### Activity
In your copy, the records appear word for word and the pictures do not appear at all.

### Excerpted records
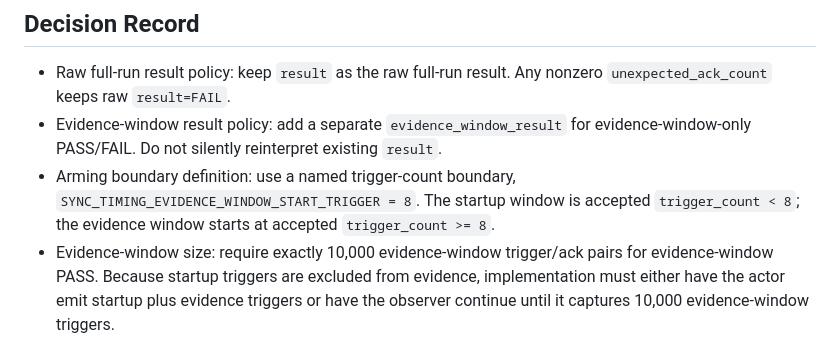
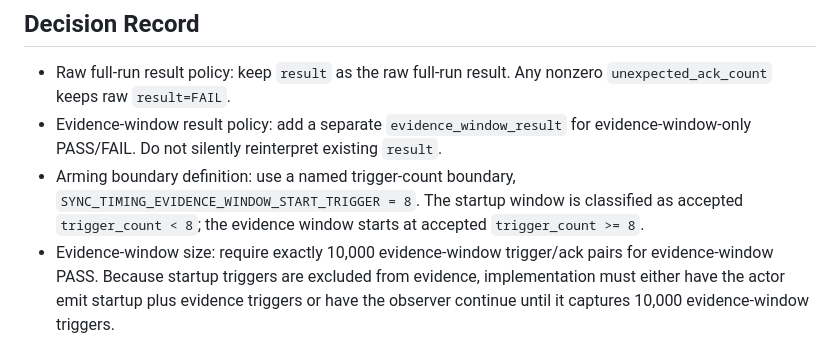
Before and after one commit to delk73/precision-signal, a Markdown page: docs/hil/DUAL_BOARD_OBSERVER_EVIDENCE_WINDOW_ARMING.md, the part around the change. Rendered like a GitHub page.

Commit message:
Clarify arming boundary definition in evidence-window policy documentation

```diff
--- a/docs/hil/DUAL_BOARD_OBSERVER_EVIDENCE_WINDOW_ARMING.md
+++ b/docs/hil/DUAL_BOARD_OBSERVER_EVIDENCE_WINDOW_ARMING.md
@@ -35,7 +35,7 @@ midstream trigger-to-ack latency or post-final shutdown/finalization behavior.
   evidence-window-only PASS/FAIL. Do not silently reinterpret existing `result`.
 - Arming boundary definition: use a named trigger-count boundary,
   `SYNC_TIMING_EVIDENCE_WINDOW_START_TRIGGER = 8`. The startup window is
-  accepted `trigger_count < 8`; the evidence window starts at accepted
+  classified as accepted `trigger_count < 8`; the evidence window starts at accepted
   `trigger_count >= 8`.
 - Evidence-window size: require exactly 10,000 evidence-window trigger/ack
   pairs for evidence-window PASS. Because startup triggers are excluded from
```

### Solution
Before and after one commit to delk73/precision-signal, a Markdown page: docs/hil/DUAL_BOARD_OBSERVER_EVIDENCE_WINDOW_ARMING.md, the part around the change. Rendered like a GitHub page.

Commit message:
Clarify arming boundary definition in evidence-window policy documentation

```diff
--- a/docs/hil/DUAL_BOARD_OBSERVER_EVIDENCE_WINDOW_ARMING.md
+++ b/docs/hil/DUAL_BOARD_OBSERVER_EVIDENCE_WINDOW_ARMING.md
@@ -35,7 +35,7 @@ midstream trigger-to-ack latency or post-final shutdown/finalization behavior.
   evidence-window-only PASS/FAIL. Do not silently reinterpret existing `result`.
 - Arming boundary definition: use a named trigger-count boundary,
   `SYNC_TIMING_EVIDENCE_WINDOW_START_TRIGGER = 8`. The startup window is
-  accepted `trigger_count < 8`; the evidence window starts at accepted
+  classified as accepted `trigger_count < 8`; the evidence window starts at accepted
   `trigger_count >= 8`.
 - Evidence-window size: require exactly 10,000 evidence-window trigger/ack
   pairs for evidence-window PASS. Because startup triggers are excluded from
```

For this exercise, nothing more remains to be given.